Data for this exercise Start Marker

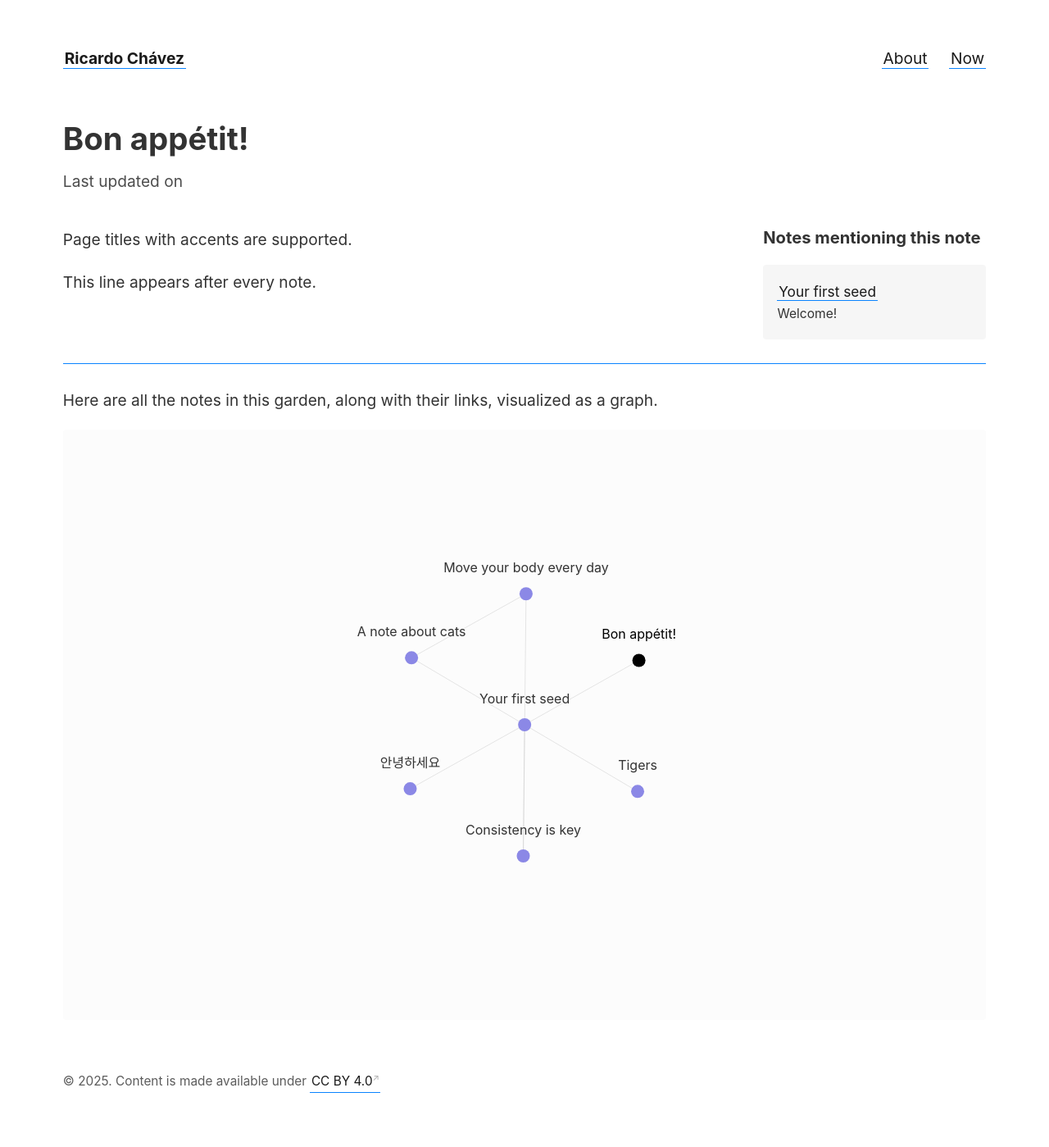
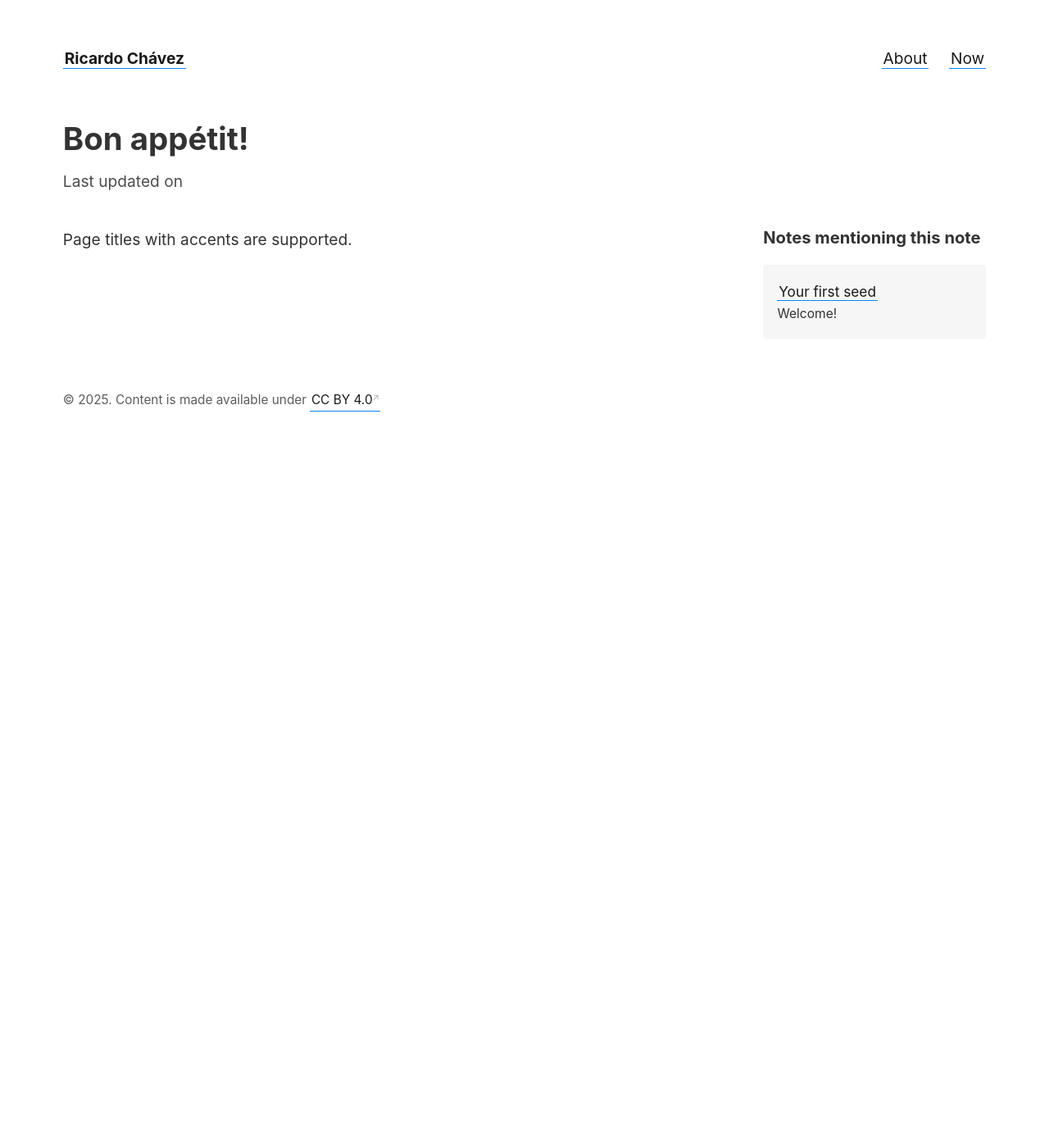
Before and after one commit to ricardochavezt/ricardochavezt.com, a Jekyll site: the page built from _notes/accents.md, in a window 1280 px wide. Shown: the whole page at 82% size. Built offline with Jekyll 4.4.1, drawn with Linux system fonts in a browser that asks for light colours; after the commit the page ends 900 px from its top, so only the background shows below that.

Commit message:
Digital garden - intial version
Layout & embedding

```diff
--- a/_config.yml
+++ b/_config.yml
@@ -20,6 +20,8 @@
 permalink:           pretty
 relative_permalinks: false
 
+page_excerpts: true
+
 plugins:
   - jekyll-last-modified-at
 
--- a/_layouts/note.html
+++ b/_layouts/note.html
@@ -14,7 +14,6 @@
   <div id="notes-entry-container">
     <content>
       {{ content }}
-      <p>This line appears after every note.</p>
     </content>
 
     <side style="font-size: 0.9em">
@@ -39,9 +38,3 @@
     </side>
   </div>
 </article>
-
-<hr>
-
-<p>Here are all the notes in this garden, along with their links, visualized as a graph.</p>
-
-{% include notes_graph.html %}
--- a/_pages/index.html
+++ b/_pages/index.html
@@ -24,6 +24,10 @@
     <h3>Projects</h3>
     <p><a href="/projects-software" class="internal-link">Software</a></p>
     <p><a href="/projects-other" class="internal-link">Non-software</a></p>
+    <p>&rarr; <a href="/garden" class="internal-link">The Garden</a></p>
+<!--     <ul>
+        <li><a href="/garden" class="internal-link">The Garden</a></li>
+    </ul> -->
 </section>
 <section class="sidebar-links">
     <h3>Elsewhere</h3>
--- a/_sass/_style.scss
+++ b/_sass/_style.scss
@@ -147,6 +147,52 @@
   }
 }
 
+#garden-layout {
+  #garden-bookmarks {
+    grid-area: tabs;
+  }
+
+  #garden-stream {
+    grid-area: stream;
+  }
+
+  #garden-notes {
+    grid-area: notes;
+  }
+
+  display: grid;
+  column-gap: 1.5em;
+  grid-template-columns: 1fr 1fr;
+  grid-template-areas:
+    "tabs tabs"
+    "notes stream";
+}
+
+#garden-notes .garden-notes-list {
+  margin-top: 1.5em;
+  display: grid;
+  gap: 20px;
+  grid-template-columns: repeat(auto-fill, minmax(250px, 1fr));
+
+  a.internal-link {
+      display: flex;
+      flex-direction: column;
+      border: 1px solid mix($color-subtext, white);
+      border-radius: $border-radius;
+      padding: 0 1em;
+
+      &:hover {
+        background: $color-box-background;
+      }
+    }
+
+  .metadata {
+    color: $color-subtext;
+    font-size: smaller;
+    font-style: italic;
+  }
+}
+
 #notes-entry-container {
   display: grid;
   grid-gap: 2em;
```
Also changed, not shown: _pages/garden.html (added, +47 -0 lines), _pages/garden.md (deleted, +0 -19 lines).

Data for this exercise End Marker
Data for this exercise Start Marker

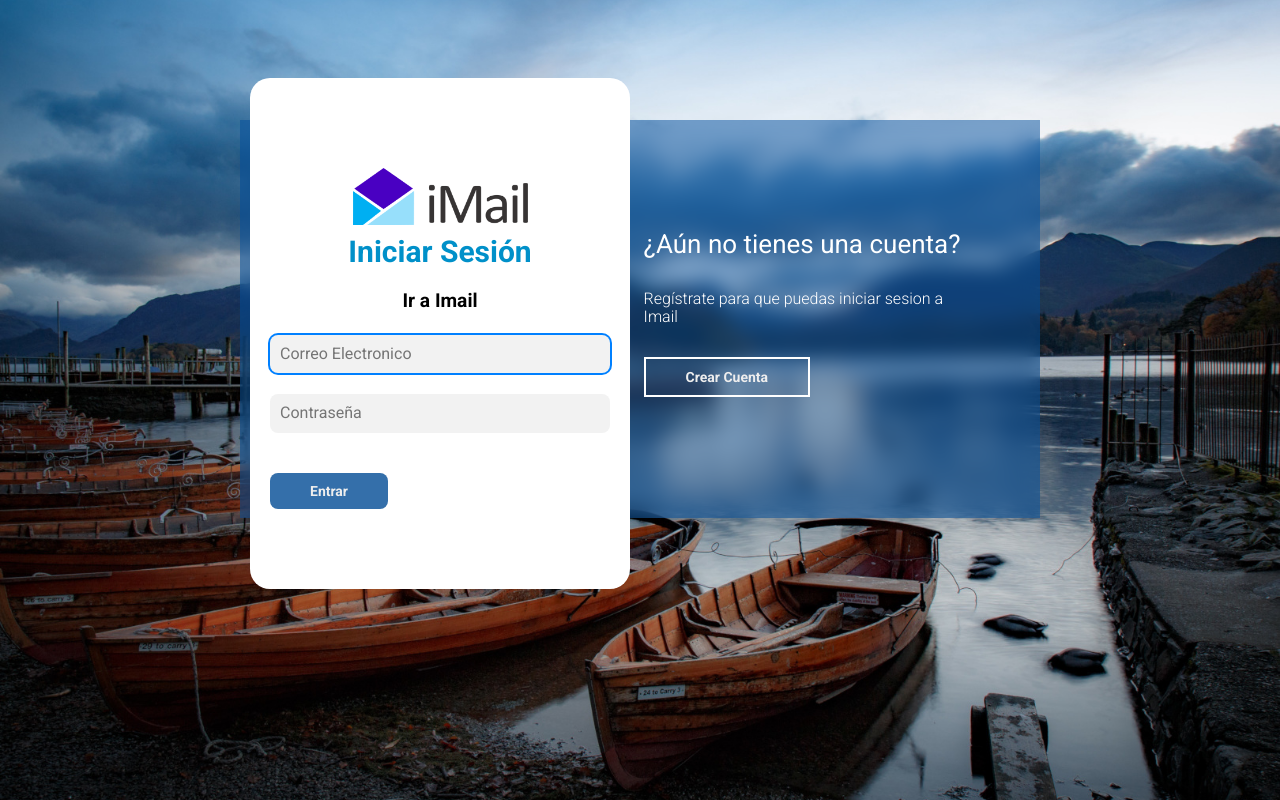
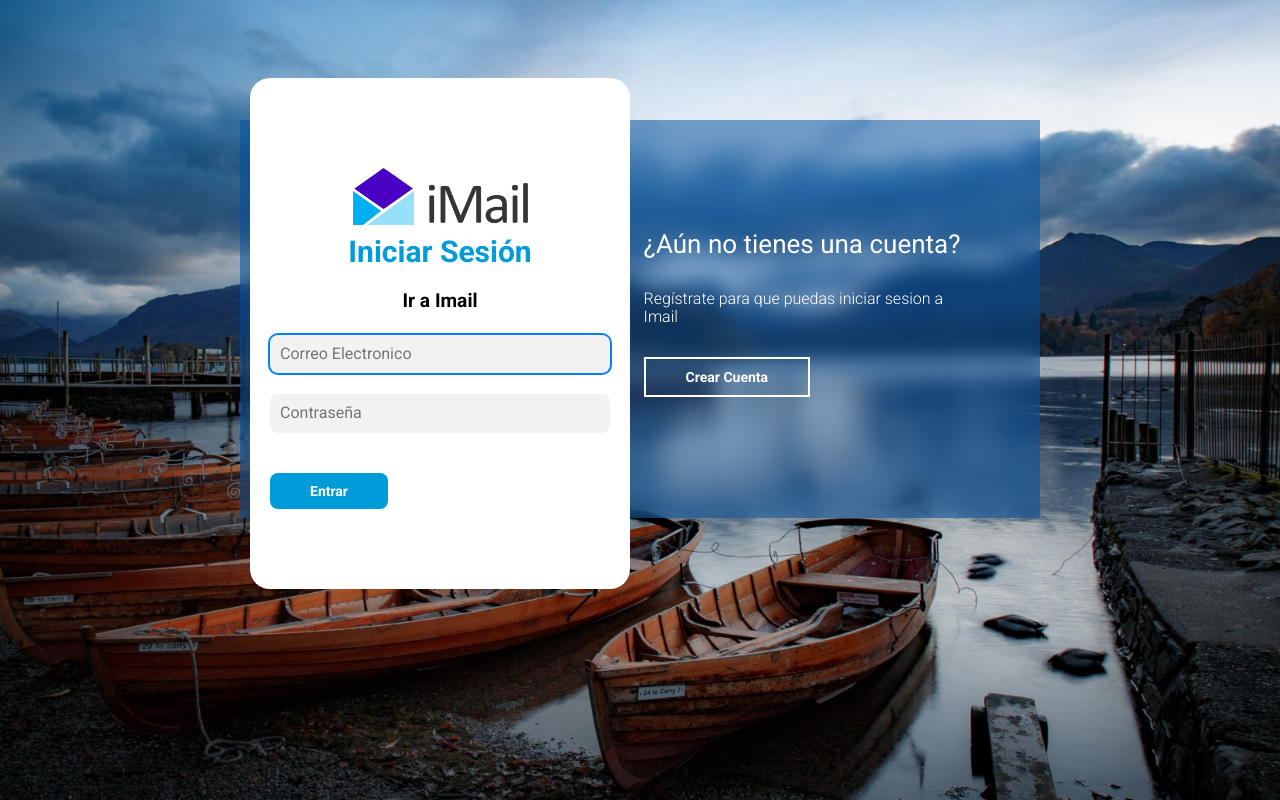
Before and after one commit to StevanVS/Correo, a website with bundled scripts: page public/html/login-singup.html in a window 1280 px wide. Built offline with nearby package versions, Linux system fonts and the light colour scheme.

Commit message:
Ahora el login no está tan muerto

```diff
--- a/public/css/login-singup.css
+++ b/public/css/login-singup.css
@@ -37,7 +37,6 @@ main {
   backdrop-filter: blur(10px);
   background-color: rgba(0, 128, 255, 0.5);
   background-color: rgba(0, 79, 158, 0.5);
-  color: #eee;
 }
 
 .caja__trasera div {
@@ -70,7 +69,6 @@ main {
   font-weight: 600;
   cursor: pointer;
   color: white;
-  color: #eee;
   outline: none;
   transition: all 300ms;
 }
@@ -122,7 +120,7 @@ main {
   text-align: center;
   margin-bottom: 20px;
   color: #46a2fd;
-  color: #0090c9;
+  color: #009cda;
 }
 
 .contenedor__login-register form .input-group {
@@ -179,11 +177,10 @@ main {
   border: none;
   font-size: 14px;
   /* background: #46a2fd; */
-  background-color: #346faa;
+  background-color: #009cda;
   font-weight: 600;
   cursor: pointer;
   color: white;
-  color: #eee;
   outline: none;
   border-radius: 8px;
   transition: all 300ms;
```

Data for this exercise End Marker

**What this task involves:** Count the lines of the listing above that contain the word "Linux", and give only the total.

**Result:** 2